Review: David Koepp delivers a chilling first novel

David Koepp, screenwriter for films such as "Jurassic Park" and Sam Raimi's "Spider-Man," delivers "Cold Storage," a chilling first novel set in the realm of biological science.

"Cold Storage: a Novel" (Ecco), by David Koepp

The story line in "Cold Storage" by David Koepp, the screenwriter for films including "Jurassic Park" and Sam Raimi's "Spider-Man," invokes classic horror films such as the 1982 version of "The Thing" and "Invasion of the Body Snatchers." Paranoia and mayhem ensue. Koepp's writing gets a bit gruesome at times, but he knows how to invoke chilling scenes with memorable characters. It's clear he has a background in screenplays because the novel has a cinematic flair to the entire tale. It's scary, and a great deal of fun.

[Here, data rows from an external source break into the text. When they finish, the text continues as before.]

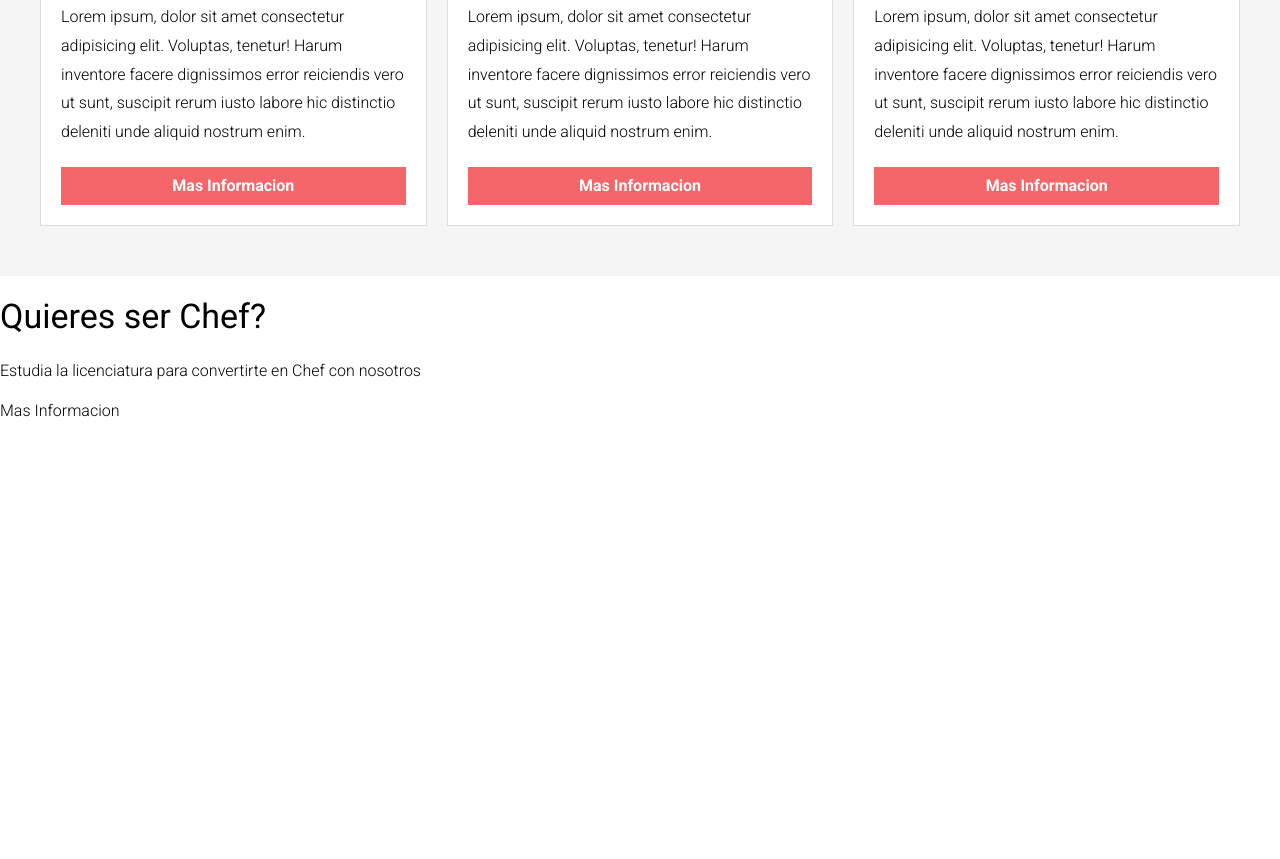
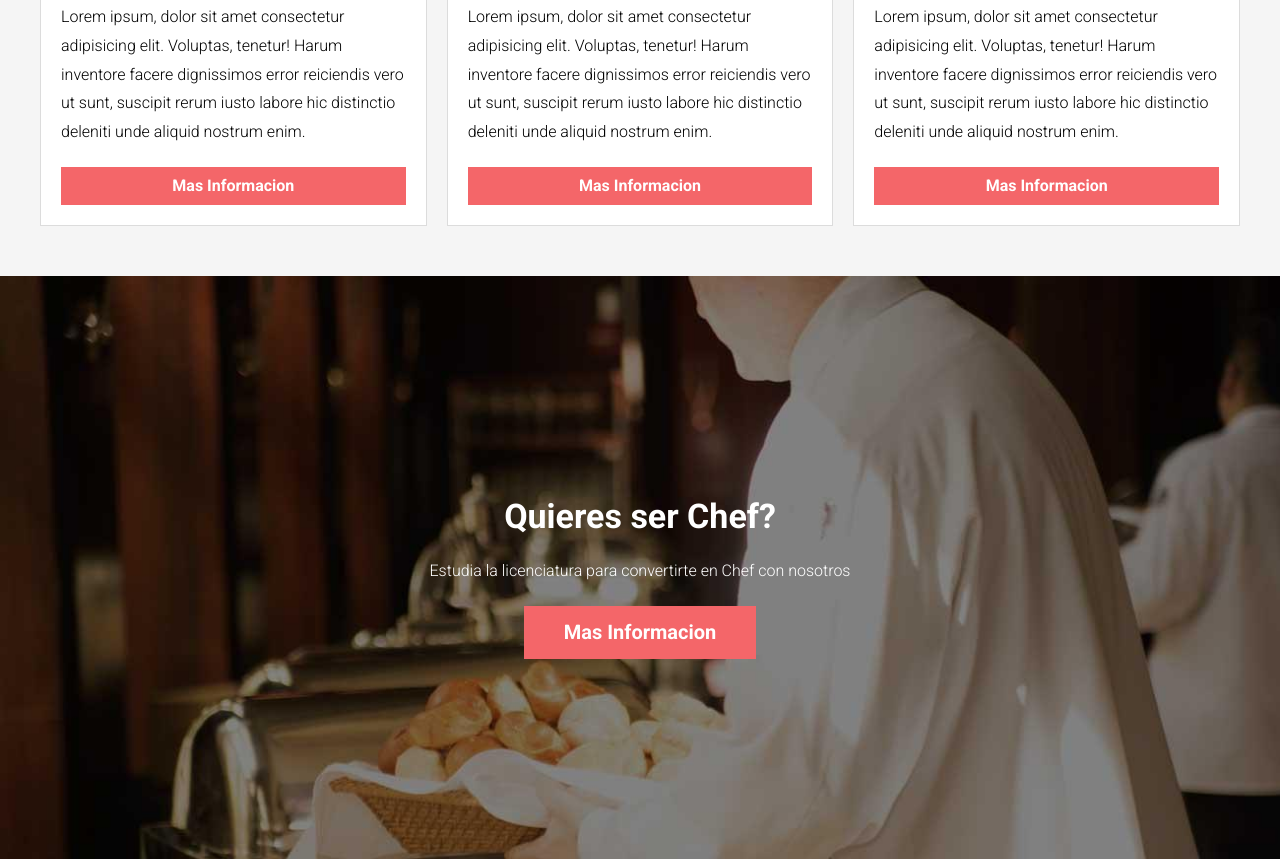
Before and after one commit to Geinersb/Escuela-Cocina-Web, a website: page index.html in a window 1280 px wide. Shown: the part 3016-3875 px from the top of the page. Before the commit the page ends 3436 px from the top, so only its background shows below. Drawn offline with Linux system fonts and the light colour scheme.

Commit message:
se finaliza seccion escuela

```diff
--- a/src/scss/base/_mixins.scss
+++ b/src/scss/base/_mixins.scss
@@ -64,3 +64,10 @@
     background-position: center center;
    }
 }
+
+@mixin bgImage($url){
+    background-image: url($url);
+    background-size: cover;
+    background-position: center center;
+    background-repeat: no-repeat;
+}
--- /dev/null
+++ b/src/scss/ui/contenido/_escuela.scss
@@ -0,0 +1,26 @@
+@use 'base/variables' as v;
+@use 'base/mixins' as m;
+
+.escuela{
+    @include m.bgImage('../img/chef_bg.jpg');
+    padding: 20rem 0;
+
+    text-align: center;
+    color: v.$blanco;
+
+
+    &__heading{
+        font-weight: 700;
+
+    }
+
+    &__texto{
+        font-size: 2.6;
+        max-width: 50rem;
+        margin: 0 auto;
+    }
+
+    &__enlace{
+        @include m.boton(v.$primario, v.$blanco)
+    }
+}
--- a/src/scss/ui/contenido/_index.scss
+++ b/src/scss/ui/contenido/_index.scss
@@ -1,3 +1,4 @@
 @forward 'bloques';
 @forward 'nosotros';
 @forward 'cursos';
+@forward 'escuela';
```
Also changed, not shown: build/css/app.css, 1 other file.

The sample shows frightening properties that if left unchecked could turn into an extinction level event for the entire world. Rather than continue the study, the specimen is buried in cold storage, and over time is forgotten. When the fungus is awakened in 2019, the path to save humanity falls upon a security guard who doesn't like his job, a co-worker he has a crush on, and Diaz, who is shocked to find he has to fight this scourge again — and this time it might be too late.